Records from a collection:
•••

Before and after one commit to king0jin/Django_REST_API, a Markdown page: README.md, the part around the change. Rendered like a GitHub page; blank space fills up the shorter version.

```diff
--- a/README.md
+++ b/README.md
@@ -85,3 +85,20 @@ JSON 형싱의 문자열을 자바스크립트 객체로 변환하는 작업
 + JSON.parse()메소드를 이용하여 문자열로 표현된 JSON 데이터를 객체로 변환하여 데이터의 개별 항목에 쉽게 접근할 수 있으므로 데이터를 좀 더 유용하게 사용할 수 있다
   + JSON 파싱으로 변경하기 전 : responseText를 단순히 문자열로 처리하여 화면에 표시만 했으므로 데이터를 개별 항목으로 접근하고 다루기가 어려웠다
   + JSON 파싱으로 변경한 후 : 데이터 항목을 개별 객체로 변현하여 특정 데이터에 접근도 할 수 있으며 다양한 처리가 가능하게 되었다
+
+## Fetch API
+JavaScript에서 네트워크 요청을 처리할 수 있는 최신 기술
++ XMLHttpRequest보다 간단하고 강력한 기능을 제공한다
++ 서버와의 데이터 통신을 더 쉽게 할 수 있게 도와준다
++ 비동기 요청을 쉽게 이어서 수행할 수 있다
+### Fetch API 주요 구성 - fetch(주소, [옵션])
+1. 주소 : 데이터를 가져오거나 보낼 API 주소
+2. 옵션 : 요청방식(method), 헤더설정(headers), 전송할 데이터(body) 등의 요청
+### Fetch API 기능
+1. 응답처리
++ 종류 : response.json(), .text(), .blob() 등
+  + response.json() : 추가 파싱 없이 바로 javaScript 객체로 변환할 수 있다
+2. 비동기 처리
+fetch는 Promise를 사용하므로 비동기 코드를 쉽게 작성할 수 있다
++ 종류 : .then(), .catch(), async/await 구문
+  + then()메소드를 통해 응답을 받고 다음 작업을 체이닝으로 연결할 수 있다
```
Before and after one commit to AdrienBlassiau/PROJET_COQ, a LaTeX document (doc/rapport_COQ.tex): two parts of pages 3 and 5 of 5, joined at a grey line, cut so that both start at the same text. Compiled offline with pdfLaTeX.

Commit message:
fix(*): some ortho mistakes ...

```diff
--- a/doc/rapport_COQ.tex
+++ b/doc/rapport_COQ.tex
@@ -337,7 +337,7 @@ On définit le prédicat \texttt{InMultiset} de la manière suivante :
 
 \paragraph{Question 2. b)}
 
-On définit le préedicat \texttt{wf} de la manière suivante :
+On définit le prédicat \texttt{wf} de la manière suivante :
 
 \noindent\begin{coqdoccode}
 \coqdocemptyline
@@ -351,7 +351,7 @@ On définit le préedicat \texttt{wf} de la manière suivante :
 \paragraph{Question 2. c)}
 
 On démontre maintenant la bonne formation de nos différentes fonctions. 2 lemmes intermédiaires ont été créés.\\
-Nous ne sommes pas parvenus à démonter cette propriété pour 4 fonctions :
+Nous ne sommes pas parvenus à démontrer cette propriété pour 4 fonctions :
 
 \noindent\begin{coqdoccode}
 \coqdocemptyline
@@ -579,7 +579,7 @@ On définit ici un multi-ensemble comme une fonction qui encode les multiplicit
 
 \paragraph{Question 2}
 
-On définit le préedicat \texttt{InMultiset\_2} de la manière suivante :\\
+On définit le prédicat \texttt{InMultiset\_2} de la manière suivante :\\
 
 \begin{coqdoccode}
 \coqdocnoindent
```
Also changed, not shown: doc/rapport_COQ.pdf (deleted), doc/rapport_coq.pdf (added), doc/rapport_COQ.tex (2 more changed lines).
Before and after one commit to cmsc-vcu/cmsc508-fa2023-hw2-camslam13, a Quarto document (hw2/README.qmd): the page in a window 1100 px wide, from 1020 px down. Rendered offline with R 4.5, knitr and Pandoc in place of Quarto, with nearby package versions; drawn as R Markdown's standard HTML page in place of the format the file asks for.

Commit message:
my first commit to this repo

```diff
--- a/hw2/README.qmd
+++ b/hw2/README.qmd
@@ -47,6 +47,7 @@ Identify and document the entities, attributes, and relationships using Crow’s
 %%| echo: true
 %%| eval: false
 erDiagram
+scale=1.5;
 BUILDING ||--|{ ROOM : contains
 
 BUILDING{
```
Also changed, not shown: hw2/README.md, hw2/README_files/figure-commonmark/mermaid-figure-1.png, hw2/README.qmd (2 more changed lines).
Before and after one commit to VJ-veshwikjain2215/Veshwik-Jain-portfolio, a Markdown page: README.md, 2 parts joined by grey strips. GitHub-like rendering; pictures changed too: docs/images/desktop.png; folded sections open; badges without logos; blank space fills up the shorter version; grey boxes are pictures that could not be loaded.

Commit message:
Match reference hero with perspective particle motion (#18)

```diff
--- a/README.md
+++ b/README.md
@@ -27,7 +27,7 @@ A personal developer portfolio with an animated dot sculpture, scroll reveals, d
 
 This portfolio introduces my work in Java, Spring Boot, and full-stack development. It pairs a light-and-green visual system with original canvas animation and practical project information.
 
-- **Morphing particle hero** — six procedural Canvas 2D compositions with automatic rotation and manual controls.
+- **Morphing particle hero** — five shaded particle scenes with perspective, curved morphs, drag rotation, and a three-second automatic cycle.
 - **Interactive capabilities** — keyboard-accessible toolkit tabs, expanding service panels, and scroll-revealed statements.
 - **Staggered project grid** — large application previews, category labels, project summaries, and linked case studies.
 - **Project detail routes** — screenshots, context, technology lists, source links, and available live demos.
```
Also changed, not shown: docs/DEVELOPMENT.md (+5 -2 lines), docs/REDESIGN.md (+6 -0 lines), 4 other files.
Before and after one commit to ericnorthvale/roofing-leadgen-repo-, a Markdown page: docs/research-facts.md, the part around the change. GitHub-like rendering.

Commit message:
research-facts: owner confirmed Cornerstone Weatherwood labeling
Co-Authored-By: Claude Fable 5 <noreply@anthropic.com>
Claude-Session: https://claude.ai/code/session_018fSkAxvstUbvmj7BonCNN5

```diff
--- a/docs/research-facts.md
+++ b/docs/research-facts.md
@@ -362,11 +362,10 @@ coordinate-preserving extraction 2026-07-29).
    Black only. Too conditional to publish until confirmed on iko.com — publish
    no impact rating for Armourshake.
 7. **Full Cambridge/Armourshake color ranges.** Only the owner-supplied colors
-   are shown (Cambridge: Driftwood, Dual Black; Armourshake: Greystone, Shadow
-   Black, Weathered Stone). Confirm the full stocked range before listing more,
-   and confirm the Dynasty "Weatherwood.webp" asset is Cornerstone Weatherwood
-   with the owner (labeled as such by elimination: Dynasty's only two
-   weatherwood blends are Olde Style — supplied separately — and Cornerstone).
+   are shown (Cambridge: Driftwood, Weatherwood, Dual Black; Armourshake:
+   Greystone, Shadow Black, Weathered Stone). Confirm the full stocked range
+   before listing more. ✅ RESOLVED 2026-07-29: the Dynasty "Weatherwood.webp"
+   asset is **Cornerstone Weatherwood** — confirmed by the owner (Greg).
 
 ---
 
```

•••

Required action – Give the entries again in full, exactly as they are written.

Result –
Before and after one commit to king0jin/Django_REST_API, a Markdown page: README.md, the part around the change. Rendered like a GitHub page; blank space fills up the shorter version.

```diff
--- a/README.md
+++ b/README.md
@@ -85,3 +85,20 @@ JSON 형싱의 문자열을 자바스크립트 객체로 변환하는 작업
 + JSON.parse()메소드를 이용하여 문자열로 표현된 JSON 데이터를 객체로 변환하여 데이터의 개별 항목에 쉽게 접근할 수 있으므로 데이터를 좀 더 유용하게 사용할 수 있다
   + JSON 파싱으로 변경하기 전 : responseText를 단순히 문자열로 처리하여 화면에 표시만 했으므로 데이터를 개별 항목으로 접근하고 다루기가 어려웠다
   + JSON 파싱으로 변경한 후 : 데이터 항목을 개별 객체로 변현하여 특정 데이터에 접근도 할 수 있으며 다양한 처리가 가능하게 되었다
+
+## Fetch API
+JavaScript에서 네트워크 요청을 처리할 수 있는 최신 기술
++ XMLHttpRequest보다 간단하고 강력한 기능을 제공한다
++ 서버와의 데이터 통신을 더 쉽게 할 수 있게 도와준다
++ 비동기 요청을 쉽게 이어서 수행할 수 있다
+### Fetch API 주요 구성 - fetch(주소, [옵션])
+1. 주소 : 데이터를 가져오거나 보낼 API 주소
+2. 옵션 : 요청방식(method), 헤더설정(headers), 전송할 데이터(body) 등의 요청
+### Fetch API 기능
+1. 응답처리
++ 종류 : response.json(), .text(), .blob() 등
+  + response.json() : 추가 파싱 없이 바로 javaScript 객체로 변환할 수 있다
+2. 비동기 처리
+fetch는 Promise를 사용하므로 비동기 코드를 쉽게 작성할 수 있다
++ 종류 : .then(), .catch(), async/await 구문
+  + then()메소드를 통해 응답을 받고 다음 작업을 체이닝으로 연결할 수 있다
```
Before and after one commit to AdrienBlassiau/PROJET_COQ, a LaTeX document (doc/rapport_COQ.tex): two parts of pages 3 and 5 of 5, joined at a grey line, cut so that both start at the same text. Compiled offline with pdfLaTeX.

Commit message:
fix(*): some ortho mistakes ...

```diff
--- a/doc/rapport_COQ.tex
+++ b/doc/rapport_COQ.tex
@@ -337,7 +337,7 @@ On définit le prédicat \texttt{InMultiset} de la manière suivante :
 
 \paragraph{Question 2. b)}
 
-On définit le préedicat \texttt{wf} de la manière suivante :
+On définit le prédicat \texttt{wf} de la manière suivante :
 
 \noindent\begin{coqdoccode}
 \coqdocemptyline
@@ -351,7 +351,7 @@ On définit le préedicat \texttt{wf} de la manière suivante :
 \paragraph{Question 2. c)}
 
 On démontre maintenant la bonne formation de nos différentes fonctions. 2 lemmes intermédiaires ont été créés.\\
-Nous ne sommes pas parvenus à démonter cette propriété pour 4 fonctions :
+Nous ne sommes pas parvenus à démontrer cette propriété pour 4 fonctions :
 
 \noindent\begin{coqdoccode}
 \coqdocemptyline
@@ -579,7 +579,7 @@ On définit ici un multi-ensemble comme une fonction qui encode les multiplicit
 
 \paragraph{Question 2}
 
-On définit le préedicat \texttt{InMultiset\_2} de la manière suivante :\\
+On définit le prédicat \texttt{InMultiset\_2} de la manière suivante :\\
 
 \begin{coqdoccode}
 \coqdocnoindent
```
Also changed, not shown: doc/rapport_COQ.pdf (deleted), doc/rapport_coq.pdf (added), doc/rapport_COQ.tex (2 more changed lines).
Before and after one commit to cmsc-vcu/cmsc508-fa2023-hw2-camslam13, a Quarto document (hw2/README.qmd): the page in a window 1100 px wide, from 1020 px down. Rendered offline with R 4.5, knitr and Pandoc in place of Quarto, with nearby package versions; drawn as R Markdown's standard HTML page in place of the format the file asks for.

Commit message:
my first commit to this repo

```diff
--- a/hw2/README.qmd
+++ b/hw2/README.qmd
@@ -47,6 +47,7 @@ Identify and document the entities, attributes, and relationships using Crow’s
 %%| echo: true
 %%| eval: false
 erDiagram
+scale=1.5;
 BUILDING ||--|{ ROOM : contains
 
 BUILDING{
```
Also changed, not shown: hw2/README.md, hw2/README_files/figure-commonmark/mermaid-figure-1.png, hw2/README.qmd (2 more changed lines).
Before and after one commit to VJ-veshwikjain2215/Veshwik-Jain-portfolio, a Markdown page: README.md, 2 parts joined by grey strips. GitHub-like rendering; pictures changed too: docs/images/desktop.png; folded sections open; badges without logos; blank space fills up the shorter version; grey boxes are pictures that could not be loaded.

Commit message:
Match reference hero with perspective particle motion (#18)

```diff
--- a/README.md
+++ b/README.md
@@ -27,7 +27,7 @@ A personal developer portfolio with an animated dot sculpture, scroll reveals, d
 
 This portfolio introduces my work in Java, Spring Boot, and full-stack development. It pairs a light-and-green visual system with original canvas animation and practical project information.
 
-- **Morphing particle hero** — six procedural Canvas 2D compositions with automatic rotation and manual controls.
+- **Morphing particle hero** — five shaded particle scenes with perspective, curved morphs, drag rotation, and a three-second automatic cycle.
 - **Interactive capabilities** — keyboard-accessible toolkit tabs, expanding service panels, and scroll-revealed statements.
 - **Staggered project grid** — large application previews, category labels, project summaries, and linked case studies.
 - **Project detail routes** — screenshots, context, technology lists, source links, and available live demos.
```
Also changed, not shown: docs/DEVELOPMENT.md (+5 -2 lines), docs/REDESIGN.md (+6 -0 lines), 4 other files.
Before and after one commit to ericnorthvale/roofing-leadgen-repo-, a Markdown page: docs/research-facts.md, the part around the change. GitHub-like rendering.

Commit message:
research-facts: owner confirmed Cornerstone Weatherwood labeling
Co-Authored-By: Claude Fable 5 <noreply@anthropic.com>
Claude-Session: https://claude.ai/code/session_018fSkAxvstUbvmj7BonCNN5

```diff
--- a/docs/research-facts.md
+++ b/docs/research-facts.md
@@ -362,11 +362,10 @@ coordinate-preserving extraction 2026-07-29).
    Black only. Too conditional to publish until confirmed on iko.com — publish
    no impact rating for Armourshake.
 7. **Full Cambridge/Armourshake color ranges.** Only the owner-supplied colors
-   are shown (Cambridge: Driftwood, Dual Black; Armourshake: Greystone, Shadow
-   Black, Weathered Stone). Confirm the full stocked range before listing more,
-   and confirm the Dynasty "Weatherwood.webp" asset is Cornerstone Weatherwood
-   with the owner (labeled as such by elimination: Dynasty's only two
-   weatherwood blends are Olde Style — supplied separately — and Cornerstone).
+   are shown (Cambridge: Driftwood, Weatherwood, Dual Black; Armourshake:
+   Greystone, Shadow Black, Weathered Stone). Confirm the full stocked range
+   before listing more. ✅ RESOLVED 2026-07-29: the Dynasty "Weatherwood.webp"
+   asset is **Cornerstone Weatherwood** — confirmed by the owner (Greg).
 
 ---
 
```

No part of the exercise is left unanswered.